By Katelyn Jacobson
A simple black-and-white photo can’t really do the Kresge Pride Festival and Parade justice, and only a rainbow could encompass the diversity of the 2008 campus-wide procession.
Watched over by a logo of last year’s colorful paint-by-numbers giraffe, vivid streamers and posters adorned walls and tents in anticipation of the march’s climactic conclusion at Kresge’s Lower Street quad. By the time the cheering mass wound its way to the last stop, the Pride Festival was in full swing, and participants found themselves circled by a variety of amusements including a cotton candy machine, tie-dye, barbecue, popcorn, and a bounce house.
Following in the wake of the recent California Supreme Court decision to recognize same-sex marriages, this year’s keynote speakers worked to incorporate themes of marriage and inclusion into the celebratory event.
“The decision was great. And I tell you I partied that night, and I partied some more, and I don’t want to give a cold shower but I don’t want us to think the battle is over. There’s still an incredible amount of work to do,” said Reverend Deborah L. Johnson, president and founder of both the Motivational Institute and Inner Light Ministries.
For about 20 minutes her bold voice rang through Kresge College, echoing around the courtyard and reverberating around the streamer-laden tables and tents.
Despite the latest achievements in the area of Gay, Lesbian, Bisexual, Transgender (GLBT) rights, Johnson was concerned about the change of focus taking place in the movement, and called for a return to liberation and a radical break from a system based on constructs and inequality.
“We don’t need to join something that we already know is broken in so many places,” Johnson said. “We need to bring something new to the table, and transform not only our own relationships, but the whole institution of marriage itself. The institution of marriage does not promote equality anywhere on the planet.”
Johnson discouraged an equality tailored specifically for the GLBT movement, and said the main question should be how universal issues are dealt with in different communities. In Johnson’s eyes, the push for gay rights has become too exclusive, and she stated that it is never enough to fight for the issues of one single group.

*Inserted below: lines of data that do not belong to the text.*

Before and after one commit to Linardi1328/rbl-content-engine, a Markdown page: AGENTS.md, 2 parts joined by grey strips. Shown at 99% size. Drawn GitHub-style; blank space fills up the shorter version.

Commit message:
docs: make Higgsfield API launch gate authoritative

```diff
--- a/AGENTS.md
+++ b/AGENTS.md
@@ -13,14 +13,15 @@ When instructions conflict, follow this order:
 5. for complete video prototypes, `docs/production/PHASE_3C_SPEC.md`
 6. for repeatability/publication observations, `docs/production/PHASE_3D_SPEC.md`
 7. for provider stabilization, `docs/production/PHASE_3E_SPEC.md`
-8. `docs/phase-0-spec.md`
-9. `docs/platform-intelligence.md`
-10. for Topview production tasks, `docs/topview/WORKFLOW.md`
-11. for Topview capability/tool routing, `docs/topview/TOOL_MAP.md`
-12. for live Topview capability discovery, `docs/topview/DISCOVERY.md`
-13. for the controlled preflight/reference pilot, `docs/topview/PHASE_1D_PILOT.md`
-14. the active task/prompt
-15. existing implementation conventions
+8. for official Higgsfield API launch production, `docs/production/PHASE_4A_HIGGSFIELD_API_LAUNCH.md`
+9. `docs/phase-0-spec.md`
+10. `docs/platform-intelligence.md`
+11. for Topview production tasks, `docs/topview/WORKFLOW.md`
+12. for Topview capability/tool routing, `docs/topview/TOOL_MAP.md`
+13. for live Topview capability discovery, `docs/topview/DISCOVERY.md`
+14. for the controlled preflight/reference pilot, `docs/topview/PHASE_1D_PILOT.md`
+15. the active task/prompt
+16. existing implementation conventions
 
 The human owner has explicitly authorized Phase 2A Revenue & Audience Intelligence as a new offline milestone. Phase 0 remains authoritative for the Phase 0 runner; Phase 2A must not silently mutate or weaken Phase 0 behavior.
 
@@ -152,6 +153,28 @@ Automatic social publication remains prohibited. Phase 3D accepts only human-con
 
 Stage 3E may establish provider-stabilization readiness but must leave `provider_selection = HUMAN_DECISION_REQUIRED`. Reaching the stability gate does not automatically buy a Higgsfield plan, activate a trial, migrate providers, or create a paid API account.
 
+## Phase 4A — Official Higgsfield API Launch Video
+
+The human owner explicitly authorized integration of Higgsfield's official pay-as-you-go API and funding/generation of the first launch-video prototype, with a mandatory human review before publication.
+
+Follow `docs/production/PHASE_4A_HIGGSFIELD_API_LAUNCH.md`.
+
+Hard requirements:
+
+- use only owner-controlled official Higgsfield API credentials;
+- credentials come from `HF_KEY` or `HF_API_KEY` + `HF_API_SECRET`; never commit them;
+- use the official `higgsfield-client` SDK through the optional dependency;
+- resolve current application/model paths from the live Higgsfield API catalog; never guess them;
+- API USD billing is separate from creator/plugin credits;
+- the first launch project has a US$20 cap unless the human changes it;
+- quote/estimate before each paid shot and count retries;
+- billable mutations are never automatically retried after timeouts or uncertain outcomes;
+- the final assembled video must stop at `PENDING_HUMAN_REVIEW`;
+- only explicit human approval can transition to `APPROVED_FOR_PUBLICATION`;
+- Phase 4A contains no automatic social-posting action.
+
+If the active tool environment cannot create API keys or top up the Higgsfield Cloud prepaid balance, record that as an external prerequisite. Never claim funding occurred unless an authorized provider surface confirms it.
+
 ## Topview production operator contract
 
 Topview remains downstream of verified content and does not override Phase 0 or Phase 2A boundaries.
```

“I have been an activist all my life, and there are not gay issues, there are issues and the way in which these issues impact different people,” Johnson said. “You have issues like health, like immigration, like equal access, like political participation, like recognition, like visibility, like respect. Those are basic issues. There’s nothing gay about these issues. And if you are too busy and have a narrow-minded focus, only looking to see how those issues impact a narrowly defined cultural demographic, you’re going to miss the whole thing.”
Back on the other side of campus, a resident assistant who wished to remain anonymous was having similar thoughts, but felt that the extreme visibility of a parade could reflect unfavorably on the mission for equality.
“You can ask to be tolerated, but demanding full acceptance by saying ‘we’re just like you’ and then having parades differentiating you from everyone else seems like it could be counterproductive,” she told City on a Hill Press after the march had snaked through the Cowell apartments.
She shared her feelings about the events showcasing what is for her, a very personal aspect of life, though still emphasizing support for the accomplishments and ideals of the movement.
“I just don’t want people to go up to me and expect me to participate in gay pride parades and be all about my sexuality when that’s a small part of who I am,” she said. “And I don’t like when people believe all gay people think their sexuality is the most important part of them.”
Pride organizers Nicolas Archer and Lauren Swanson cited the visibility gained by the march and festival as the number-one goal of the event, in order to show queer and questioning people that they are part of a community, and to let everyone know that there are loving and supportive people out there.
“It’s a long march, but you know, it’s having people wake up Saturday morning to a gay pride march when they themselves would never have gone down to it,” Archer said. “We’re bringing the message home, and showing that this campus is a campus about everybody’s issues.”